Background: popular science, addressed to all.
Biomachines are among the most efficient and small machines in the universe, that perform a host of vital functions imperative for the survival of a cell. Unzipping double stranded DNA at a fantastic speed of ~60 base pairs/sec, synthesizing proteins from the pool of amino acids in a cell by strictly following the instructions encoded in the RNA (with a very small chance of errors), bearing cargo to and from the cytoplasm of the cell to the outside (which are heavier than the weight of the motor itself) are just some the functions that biological motors perform. Basically, these are devices that perform active processes (ie, processes that require external input of energy), as opposed to purely thermal processes. The energy input for these motors is almost always through the hydrolysis of ATP (adinosine triphosphate), releasing ADP and a phosphate group.
A single strand of DNA in a cell is basically a series of bases (A, T, G, C), attached to a sugar-phosphate backbone. Among these four bases, A has the capability to bind to T and G to C. Thus, when two ssDNA (single stranded DNA) with complimentary bases come together, they pair up to form a double stranded DNA (dsDNA ). This double stranded molecule then twists into a helical structure to minimize free energy, yielding the much talked about helical structure of the DNA molecule. The entire DNA molecule, which could run into meters in length is compressed into the cell nucleus or diameter 4-5 microns!
This huge molecule contains the codes that tell the cell how to synthesize proteins from the pool of free amino acids, and proteins are what is necessary for the performance of almost every biological activity. So how does this huge, complex and highly charged molecule exactly contain the fundamental codes of life?

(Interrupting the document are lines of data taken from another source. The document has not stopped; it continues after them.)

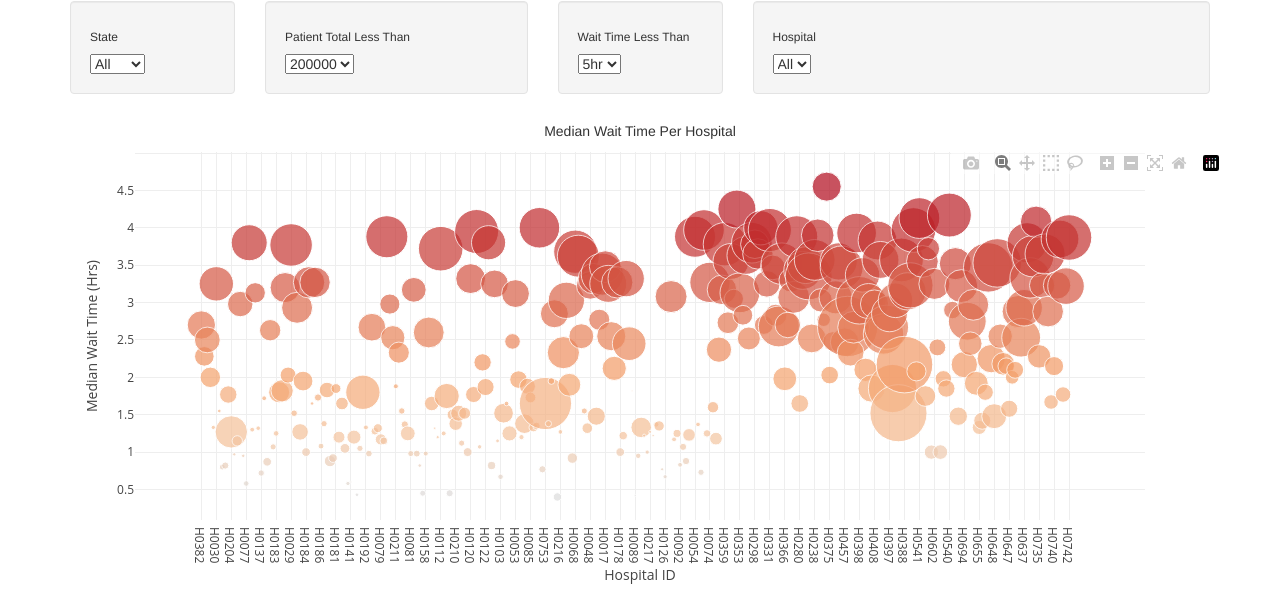
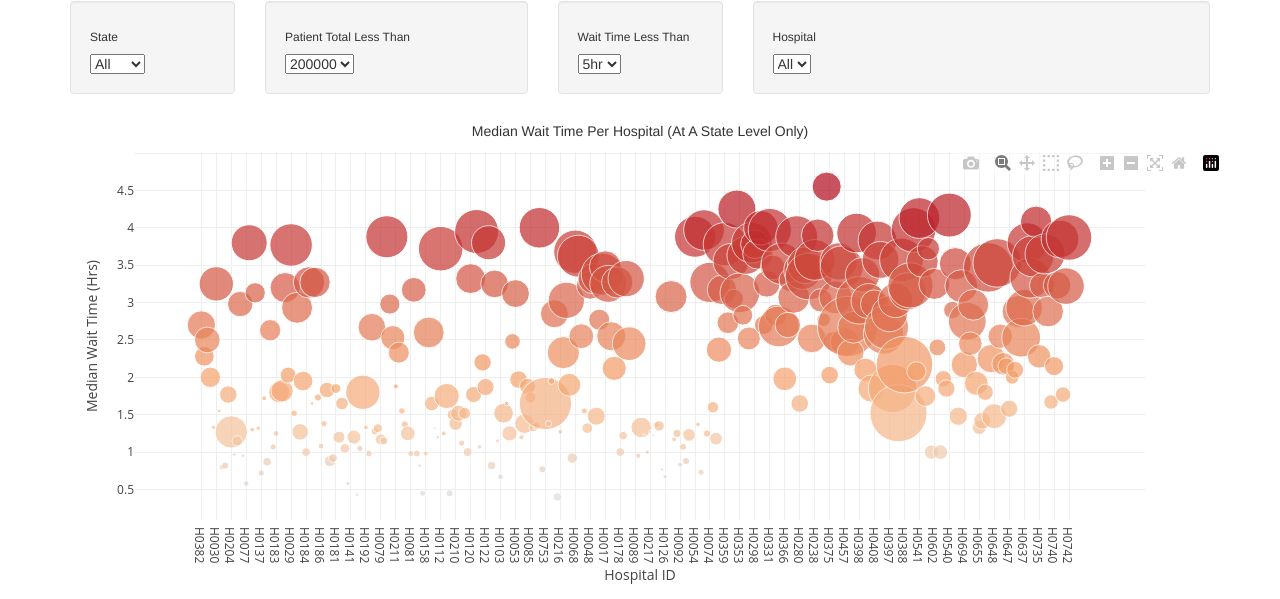
Before and after one commit to deonjoshua/AUS-Hospital-Analysis-Project, a Flask app: page / in a window 1280 px wide. Shown: the part 449-1048 px from the top of the page. Run offline with Flask 2, Linux system fonts and the light colour scheme; data comes from the database, SQL or seed files in the repository; some libraries are stand-ins or nearby versions.

Commit message:
Commiting changes
Updated working on title

```diff
--- a/aus_hospitals/templates/index.html
+++ b/aus_hospitals/templates/index.html
@@ -83,7 +83,7 @@
                 <div class="col-md-12">
                     <div class="card">
                         <div class="card-body" style="text-align: center">
-                          <h5 class="card-text">Median Wait Time Per Hospital</h5>
+                          <h5 class="card-text">Median Wait Time Per Hospital (At A State Level Only) </h5>
                         </div>
                       </div>
                 </div>
```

The entire code is in the order of bases on the DNA single strand. If there is a certain region of exposed ssDNA, then complementary base pairing takes place to produce a new molecule called RNA (ribonucleic acid). RNA differs from DNA in that the base T (thymine) is replaced by U (uracil). So how does a naked ssDNA strand ever get exposed? Whenever the cell has to read the code from a certain region the DNA, a motor called DNA helicase goes and sits on the DNA, binding to only one of it's strands. This helicase is powered by ATP hydrolysis, and is propelled forward at rates of ~60 base pairs per sec, prizing open the double strands. Following the helicase is another motor called the RNA polymerase, which catalysis the addition of complementary bases to form the RNA molecule.
Once the RNA molecule is in the cytoplasm of the cell, a highly complex motor called the ribosome sits on the RNA molecule and synthesizes proteins based on the sequential order of bases. A protein a basically a polypeptide (peptide bond is the CONH bond), resulting from peptide bond formation between many monomeric aminon acids. Generally there are 20 different types of amino acids that are used for the synthesis of proteins. These amono acids are attached to what is called an anticodon. An anticodon binds to the amino acid at one end, and has a set of 3 bases (A,T,G or U) at the other end. When the ribosome sits on the RNA, it reads three bases at a time. It then waits for the complementary anticodon to come and bind to it, thereby bringind with it the amino acid that is coded for by the set of three bases. Having catalysed the binding, the motor moves forward to read the next set of three bases and attach the corresponding anticodon. Now the amino acids attached to the codons have automatically been placed in an order dictated by the sequence of bases in the RNA (and hence the DNA). These form peptide linkages between them, giving rise to a protein. Of course the function of the protein largely depends on how the protein folds into it's three dimension structure, but that is another story.
This has been highly simplified, in that there are several more steps. At every stage, there is a possibility of error, and to rectify them, certain proofreading motors move along. Also, each motor exists in a variety of conformational stated, and ATP hydrolysis provides the energy to overcome the activation barrier between the states. Change in corformation is almost always responsible for propelling the motor forward.
Biological motors perform many other type of functions as well. Of importance are cargo bearing motors called Kinesin and Dinine. These motors carry cargo to and from the cytoplasm of the cell to the outside, moving on the microtubule filaments. Their dynamics is very rich in the sense that the track itself on which it modes is dynamic. It changes its length, and can even disintegrate any time. These cargo bearing motors can carry cargo that are heavier than the motor itself. Their movement on the microtubule is just like walking. They have two heads (or legs rather) that walk on the microtubule, alternately binding to it. The Kinesin carries cargo to the outide, while the Dinene carries it back into the cell. Also, while coming back, the kinesin becomes the cargo of the dinene, and vice versa.
Biological motors are of great physial interest as well, because they are among the most efficient engines in the universe. They have a rich dynamics resulting from a combination of mechanics and chemistry. Collective movement of motors on their respective tracks lead to interesting situations in traffic, and dynamic phase transitions are observed, both invitro and in vivo. Finally, it is only through millions of years of evolution that these motors achieved their present form.
Posted by: Aakash Basu.